PTH decreases osteoblast activity – bony surface now exposed to osteoclasts
– clasts secrete acid which breaks down bone
Ca2+ and Pi released into extracellular fluid

12

Wjat effect does calcitriol have on kidney?

Decreases urinary loss of Ca2+ by stimulating reabsorption

13

What effect does calcitriol have on gut?

1.Active uptake of Ca2+ on brushborder of small intestine (greatest in the duodenum and jejunum)
2.Transcellular transport with CaBP carrier
3.Endocytosis and exocytosis of Ca2+ and CaBP comples

14

How does PTH interact with vitamin D, and what does this enable?

PTH stimulates the conversion of vitamin D to its active form (calcitriol) by stimulating renal C-1 hydroxylase activity.
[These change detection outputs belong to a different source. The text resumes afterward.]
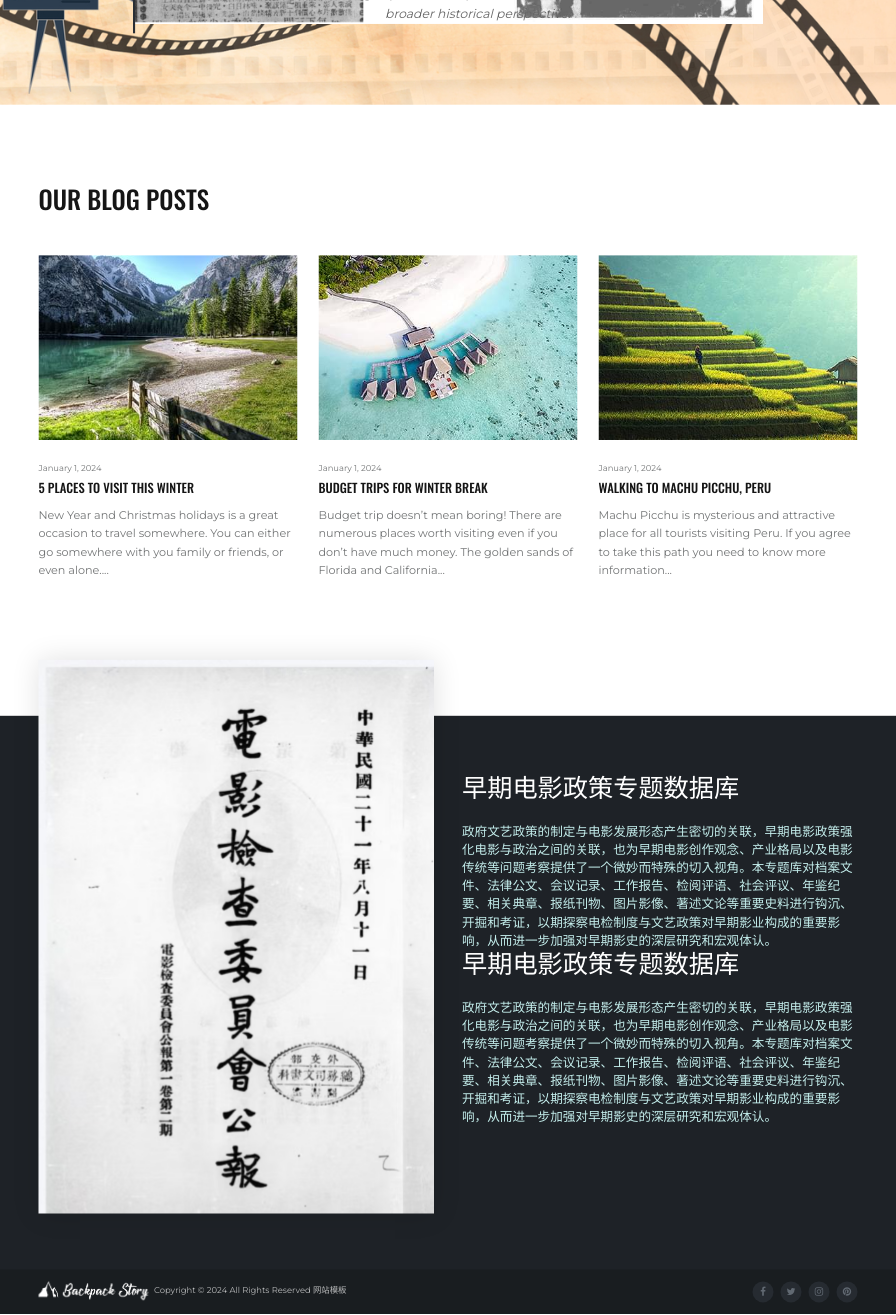
Repository: Jquarker/Modern-Film-Database
Page: index.html
An editor plug-in stored every save of this project. The page is shown before and after the next save, followed by the edit.
The browser window is 1280 px wide. The pictures show the part of the page from y = 4481 to 6401 px (the page is 6359 px tall before and 6401 px after), at 70% of full size.

Above is the page before, as saved 2025-02-21 15:28:43.

After the next save:
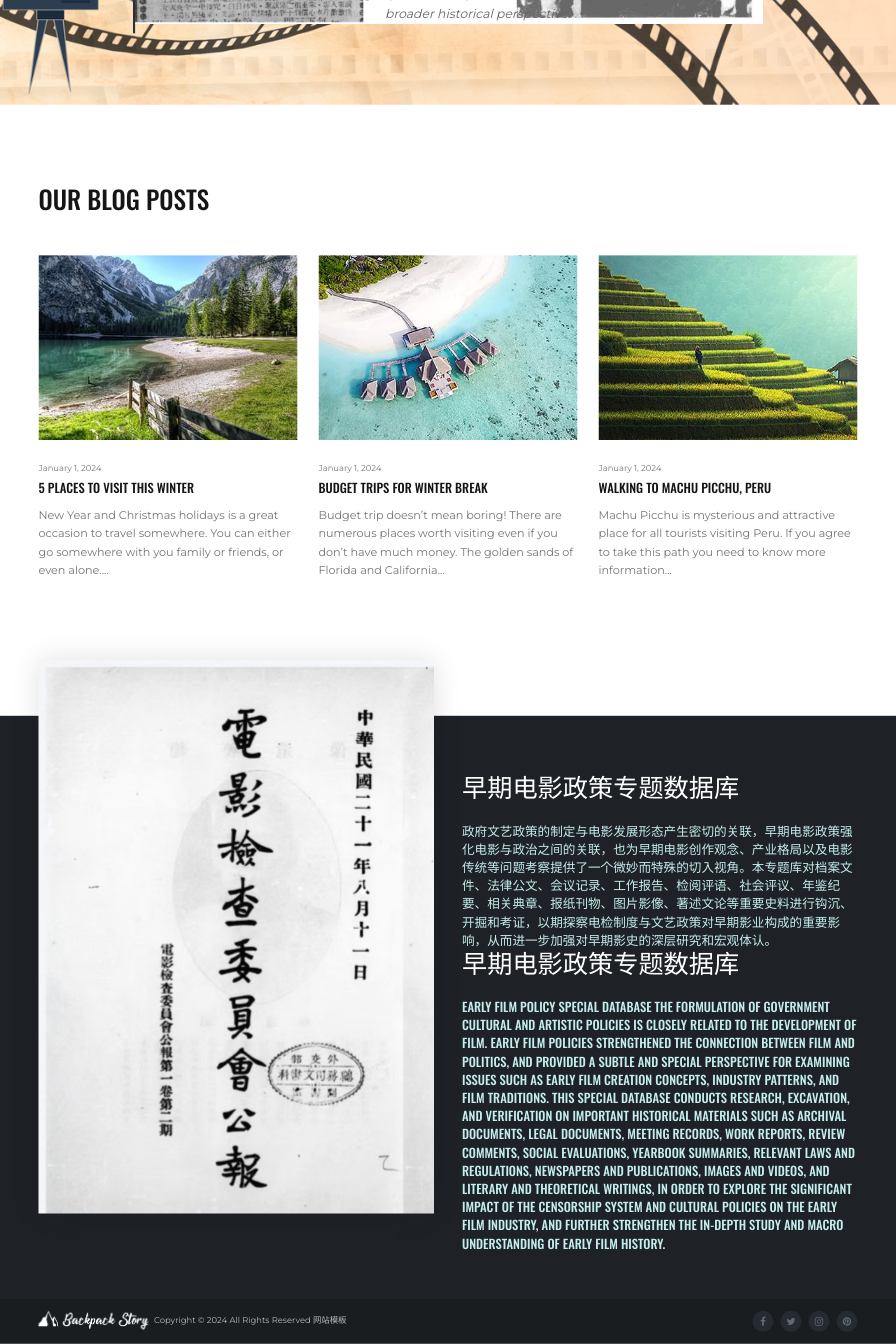
Saved 13 s later.
--- a/index.html
+++ b/index.html
@@ -339,7 +339,15 @@
                 <h5 class="text-primary">政府文艺政策的制定与电影发展形态产生密切的关联，早期电影政策强化电影与政治之间的关联，也为早期电影创作观念、产业格局以及电影传统等问题考察提供了一个微妙而特殊的切入视角。本专题库对档案文件、法律公文、会议记录、工作报告、检阅评语、社会评议、年鉴纪要、相关典章、报纸刊物、图片影像、著述文论等重要史料进行钩沉、开掘和考证，以期探察电检制度与文艺政策对早期影业构成的重要影响，从而进一步加强对早期影史的深层研究和宏观体认。</h5>
                 <h2>早期电影政策专题数据库</h2>
                 <h5 class="text-primary">
-                  政府文艺政策的制定与电影发展形态产生密切的关联，早期电影政策强化电影与政治之间的关联，也为早期电影创作观念、产业格局以及电影传统等问题考察提供了一个微妙而特殊的切入视角。本专题库对档案文件、法律公文、会议记录、工作报告、检阅评语、社会评议、年鉴纪要、相关典章、报纸刊物、图片影像、著述文论等重要史料进行钩沉、开掘和考证，以期探察电检制度与文艺政策对早期影业构成的重要影响，从而进一步加强对早期影史的深层研究和宏观体认。
+                  Early Film Policy Special Database
+                  The formulation of government cultural and artistic policies is closely related to the development of film. Early film
+                  policies strengthened the connection between film and politics, and provided a subtle and special perspective for
+                  examining issues such as early film creation concepts, industry patterns, and film traditions. This special database
+                  conducts research, excavation, and verification on important historical materials such as archival documents, legal
+                  documents, meeting records, work reports, review comments, social evaluations, yearbook summaries, relevant laws and
+                  regulations, newspapers and publications, images and videos, and literary and theoretical writings, in order to explore
+                  the significant impact of the censorship system and cultural policies on the early film industry, and further strengthen
+                  the in-depth study and macro understanding of early film history.
                 </h5>
                 <form class="rd-form rd-mailform rd-form-inline subscribe-form" data-form-output="form-output-global"
                   data-form-type="subscribe" method="post" action="bat/rd-mailform.php">
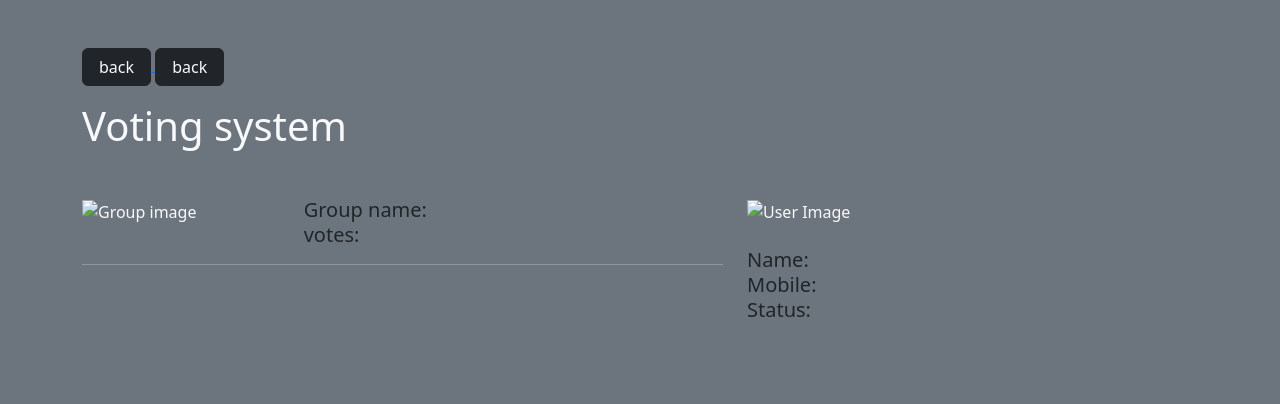
Repository: AvinashLikesToLearnNewStuff/VotingSite
Page: http://localhost/partials/dashboard.php
These files come from the project's save history. The page is drawn as it stood at one moment and after the next save; the edit follows.
The browser window is 1280 px wide. The pictures show the whole page.
The page is run by PHP 8.4 with error messages shown; the project is at /var/www/html/.

Above is the page before, as saved 2023-03-10 19:50:33.

### partials/dashboard.php
<!DOCTYPE html>
<html lang="en">
<head>
    <meta charset="UTF-8">
    <meta http-equiv="X-UA-Compatible" content="IE=edge">
    <meta name="viewport" content="width=device-width, initial-scale=1.0">
    <title>Voting System dashboard</title>
        <!-- bootstrap css link -->
     <link href="https://cdn.jsdelivr.net/npm/bootstrap@5.2.3/dist/css/bootstrap.min.css" rel="stylesheet" integrity="sha384-rbsA2VBKQhggwzxH7pPCaAqO46MgnOM80zW1RWuH61DGLwZJEdK2Kadq2F9CUG65" crossorigin="anonymous">


</head>

<body class="bg-secondary text-light">
    <div class="container my-5">

    <a href="../">
        <button class="btn btn-dark text-light px-3">back</button>
    </a>
    <a href="logout.php">

        <button class="btn btn-dark text-light px-3">back</button>
    </a>
<h1 class = "my-3">Voting system</h1>
<div class="row my-5">
    <div class="col-md-7">
        <!-- groups -->
        <div class="row">
            <div class="col-md-4 mx-auto d-block">

<img src="" alt="Group image">
            </div>
            <div class="col-md-8">
<strong class="text-dark h5">Group name:</strong><br>
<strong class="text-dark h5">votes:</strong><br>
            </div>
        </div>
    <hr>
    </div>
    <div class="col-md-5">
        <!-- user -->
        <img src="" alt="User Image">
        <br>
        <br>
<strong class="text-dark h5">Name:</strong><br>
<strong class="text-dark h5">Mobile:</strong><br>
<strong class="text-dark h5">Status:</strong><br>
    </div>
</div>
    </div>
</body>
</html>

After the next save:
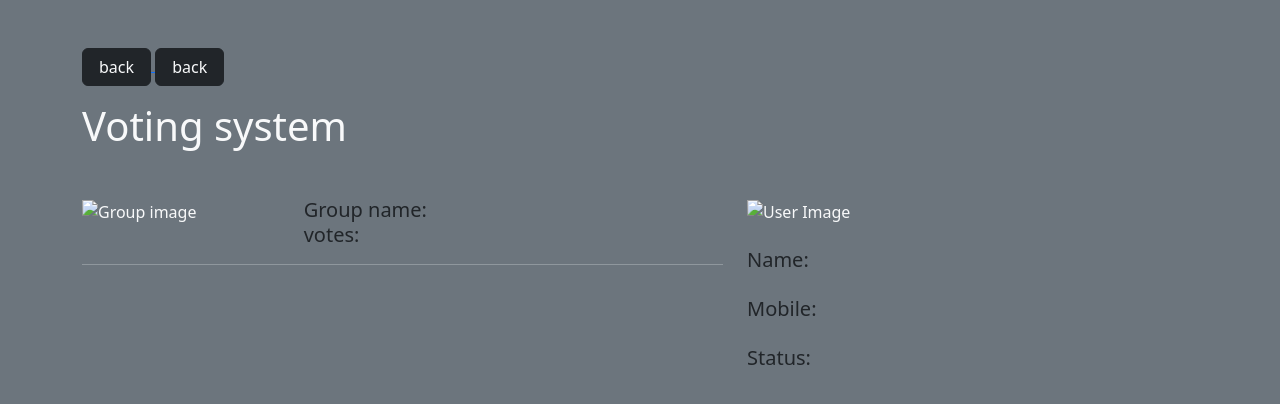
Saved 31 s later.
--- a/partials/dashboard.php
+++ b/partials/dashboard.php
@@ -42,9 +42,9 @@
         <img src="" alt="User Image">
         <br>
         <br>
-<strong class="text-dark h5">Name:</strong><br>
-<strong class="text-dark h5">Mobile:</strong><br>
-<strong class="text-dark h5">Status:</strong><br>
+<strong class="text-dark h5">Name:</strong><br><br>
+<strong class="text-dark h5">Mobile:</strong><br><br>
+<strong class="text-dark h5">Status:</strong><br><br>
     </div>
 </div>
     </div>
Enables calcitriol to oversee the absorption of Ca2+ in the gut.

15

Explain regulation of PTH and vitamin D

Changes in [Ca2+] alter PTH and vitamin D activity via negative feedback

Chief cells (parathyroid) has unique calcium protein receptors on the cell surface; calcium binds; reduced camp; reduced PTH release

16

What is the significance of renal function on calcium metabolism

Prevents the occurrence of kidney stones mainly by the action of PTH

Kidneys are able reabsorb Ca2+ which has been filtered

17

What are the causes of hypercalcaemia?

Malignancy: tumours produce PTHrP which activates osteoclasts but NOT renal C-1 hydroxylase

18

What are the symptoms of hypercalcaemia?

Kidney stones
Constipation
Dehydration (increased urine output due to high ion concentration)
Kidney damage
Tiredness (neurologic)
Depression (neurologic)

19

What are the causes of hypocalcaemia?

Hypoparathyroidism (uncommon)
Accidental surgical removal of parathyroid gland

20

What are the symptoms of hypocalcaemi?

Rickets/osteomalacia – pliable bones
Hyper-excitability in the nervous system
Hyper-excitability in the neuromuscular junction – paraesthesia (burning and prickling sensation in the extremities)
Tetany – paralysis – convulsions